▶ _Description of the task_
Every line of the records below that holds the word "Austronesian" belongs in the answer.
━━━━━ Available data ━━━━━
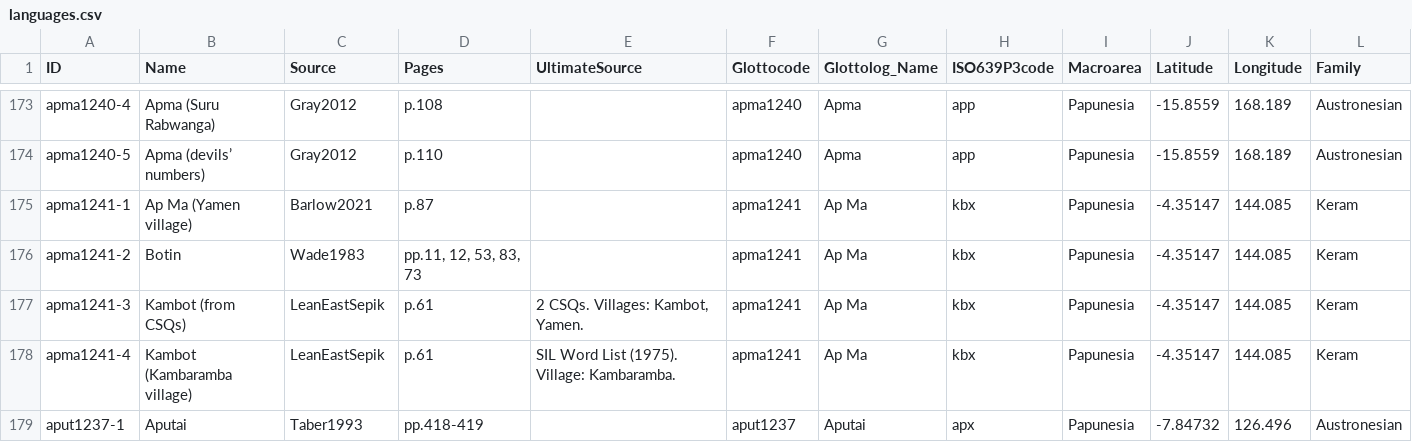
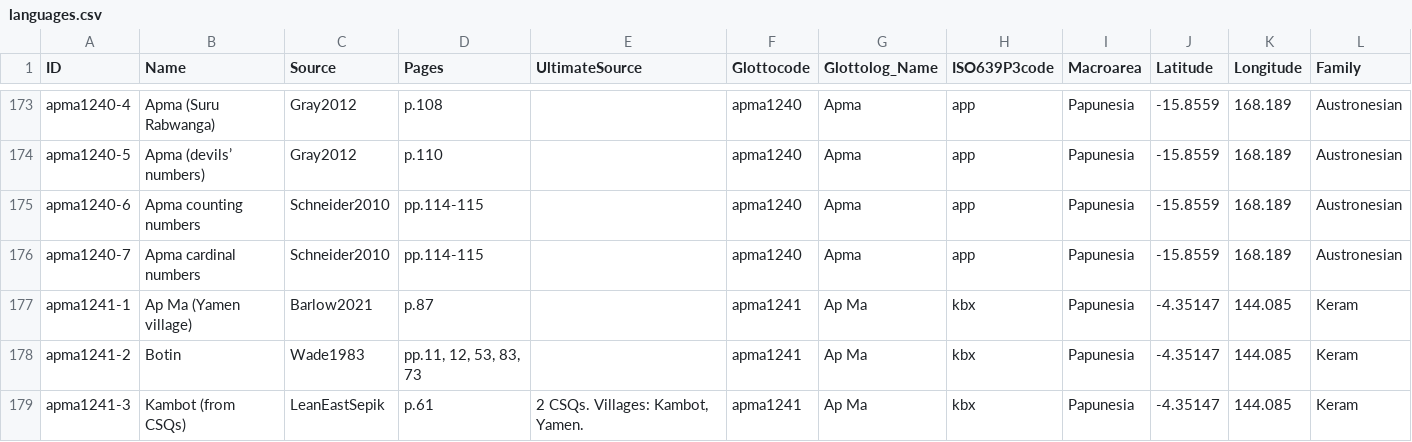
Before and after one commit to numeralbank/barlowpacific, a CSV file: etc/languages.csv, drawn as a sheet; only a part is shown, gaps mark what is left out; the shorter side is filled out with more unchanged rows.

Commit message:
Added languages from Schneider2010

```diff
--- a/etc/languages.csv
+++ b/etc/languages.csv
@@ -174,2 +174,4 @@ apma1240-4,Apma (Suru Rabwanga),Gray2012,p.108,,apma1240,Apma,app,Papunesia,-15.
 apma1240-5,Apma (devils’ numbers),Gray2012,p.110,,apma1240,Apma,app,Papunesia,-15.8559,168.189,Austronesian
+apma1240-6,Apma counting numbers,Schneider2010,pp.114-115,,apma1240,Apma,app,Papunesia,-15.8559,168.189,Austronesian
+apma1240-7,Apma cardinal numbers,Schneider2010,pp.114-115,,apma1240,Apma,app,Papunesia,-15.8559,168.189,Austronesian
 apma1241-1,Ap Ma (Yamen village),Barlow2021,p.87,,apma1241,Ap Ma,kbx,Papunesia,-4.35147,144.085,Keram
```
━━━━━
━━━━━ Available data ━━━━━
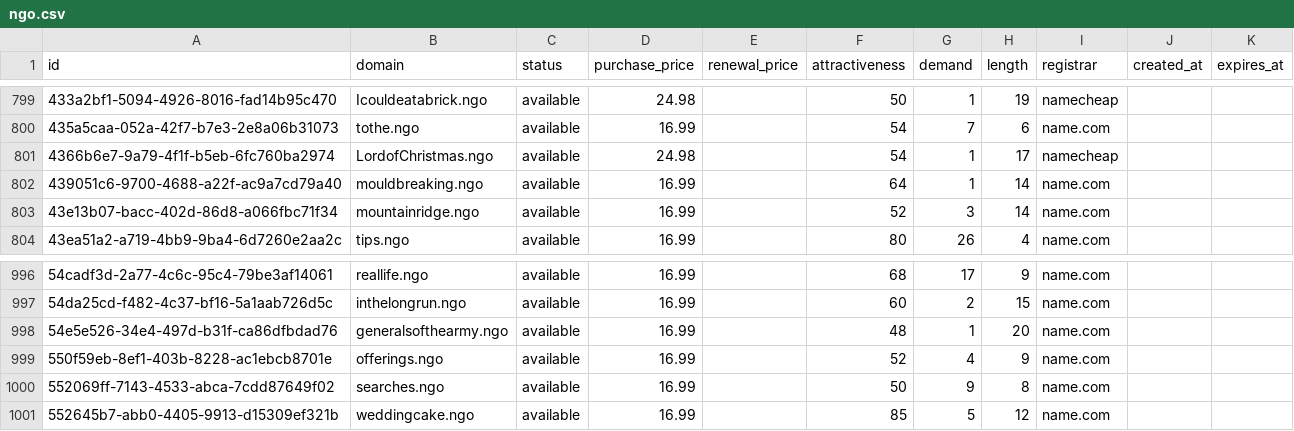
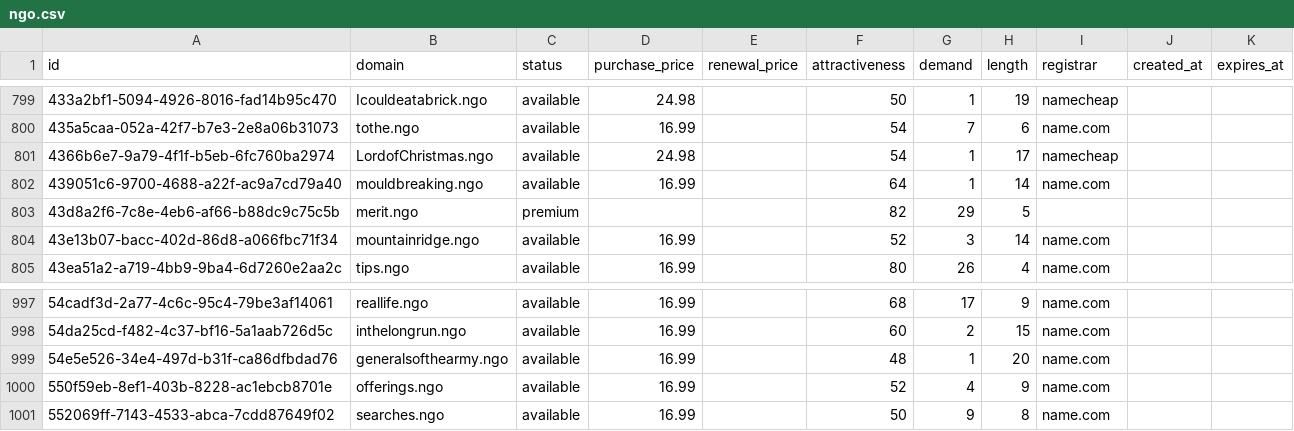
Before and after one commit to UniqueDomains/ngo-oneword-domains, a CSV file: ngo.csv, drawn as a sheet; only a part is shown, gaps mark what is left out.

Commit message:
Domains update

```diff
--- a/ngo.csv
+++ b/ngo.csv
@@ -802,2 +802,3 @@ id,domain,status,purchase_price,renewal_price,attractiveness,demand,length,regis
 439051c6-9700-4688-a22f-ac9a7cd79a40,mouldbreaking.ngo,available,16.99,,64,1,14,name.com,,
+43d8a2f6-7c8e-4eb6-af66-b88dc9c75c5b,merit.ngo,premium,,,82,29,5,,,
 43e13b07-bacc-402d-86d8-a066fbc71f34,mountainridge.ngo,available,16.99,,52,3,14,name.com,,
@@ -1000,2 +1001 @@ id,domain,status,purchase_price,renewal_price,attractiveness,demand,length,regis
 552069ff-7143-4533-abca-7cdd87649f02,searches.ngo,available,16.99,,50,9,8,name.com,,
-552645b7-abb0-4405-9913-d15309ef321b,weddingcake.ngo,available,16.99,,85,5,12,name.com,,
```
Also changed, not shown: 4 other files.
━━━━━
━━━━━ Available data ━━━━━
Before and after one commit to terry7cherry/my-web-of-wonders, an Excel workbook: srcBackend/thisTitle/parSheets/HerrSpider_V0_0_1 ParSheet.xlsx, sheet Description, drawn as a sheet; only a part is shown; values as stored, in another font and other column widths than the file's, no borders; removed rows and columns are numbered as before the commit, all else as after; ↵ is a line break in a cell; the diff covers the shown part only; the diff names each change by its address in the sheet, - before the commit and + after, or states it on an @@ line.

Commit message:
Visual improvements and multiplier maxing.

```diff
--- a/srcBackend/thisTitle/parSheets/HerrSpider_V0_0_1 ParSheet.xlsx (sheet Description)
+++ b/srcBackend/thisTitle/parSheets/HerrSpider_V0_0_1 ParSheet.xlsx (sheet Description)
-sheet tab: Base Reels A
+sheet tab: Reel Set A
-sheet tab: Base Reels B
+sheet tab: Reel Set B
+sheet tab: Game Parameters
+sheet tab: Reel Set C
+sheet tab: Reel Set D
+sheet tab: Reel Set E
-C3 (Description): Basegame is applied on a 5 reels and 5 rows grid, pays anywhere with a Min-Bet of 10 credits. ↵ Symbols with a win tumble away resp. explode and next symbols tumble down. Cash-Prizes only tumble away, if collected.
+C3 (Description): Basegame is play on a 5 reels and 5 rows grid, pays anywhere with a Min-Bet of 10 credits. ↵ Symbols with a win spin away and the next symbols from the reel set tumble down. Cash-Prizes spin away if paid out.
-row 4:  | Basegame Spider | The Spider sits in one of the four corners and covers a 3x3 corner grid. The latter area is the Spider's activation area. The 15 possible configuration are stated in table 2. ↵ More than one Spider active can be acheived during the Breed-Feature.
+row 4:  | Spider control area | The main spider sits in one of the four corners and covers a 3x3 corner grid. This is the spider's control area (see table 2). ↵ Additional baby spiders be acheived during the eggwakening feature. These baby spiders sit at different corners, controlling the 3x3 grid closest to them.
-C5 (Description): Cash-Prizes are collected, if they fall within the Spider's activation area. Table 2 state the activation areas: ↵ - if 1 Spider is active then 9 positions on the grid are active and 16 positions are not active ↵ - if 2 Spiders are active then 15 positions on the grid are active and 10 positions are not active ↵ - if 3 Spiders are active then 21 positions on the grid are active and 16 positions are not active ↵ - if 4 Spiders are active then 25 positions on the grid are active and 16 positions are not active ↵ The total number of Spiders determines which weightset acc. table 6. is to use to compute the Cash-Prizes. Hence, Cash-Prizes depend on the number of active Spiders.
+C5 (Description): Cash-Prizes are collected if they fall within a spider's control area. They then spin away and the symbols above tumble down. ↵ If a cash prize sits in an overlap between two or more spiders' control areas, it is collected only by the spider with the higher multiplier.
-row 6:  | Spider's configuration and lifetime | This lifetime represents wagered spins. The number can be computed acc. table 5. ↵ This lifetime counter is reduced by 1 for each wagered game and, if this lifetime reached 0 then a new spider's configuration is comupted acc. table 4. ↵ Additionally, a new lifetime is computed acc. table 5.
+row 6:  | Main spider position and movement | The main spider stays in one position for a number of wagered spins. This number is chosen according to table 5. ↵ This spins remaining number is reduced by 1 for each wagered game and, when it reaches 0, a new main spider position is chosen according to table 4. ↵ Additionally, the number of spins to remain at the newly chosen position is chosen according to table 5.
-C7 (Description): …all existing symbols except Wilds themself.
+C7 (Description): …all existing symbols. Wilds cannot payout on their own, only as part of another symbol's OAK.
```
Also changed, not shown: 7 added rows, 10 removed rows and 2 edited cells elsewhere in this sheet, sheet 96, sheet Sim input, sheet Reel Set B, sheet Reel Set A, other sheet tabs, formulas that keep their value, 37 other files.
━━━━━
▶ _Solution to the exercise_
 apma1240-5,Apma (devils’ numbers),Gray2012,p.110,,apma1240,Apma,app,Papunesia,-15.8559,168.189,Austronesian
+apma1240-6,Apma counting numbers,Schneider2010,pp.114-115,,apma1240,Apma,app,Papunesia,-15.8559,168.189,Austronesian
+apma1240-7,Apma cardinal numbers,Schneider2010,pp.114-115,,apma1240,Apma,app,Papunesia,-15.8559,168.189,Austronesian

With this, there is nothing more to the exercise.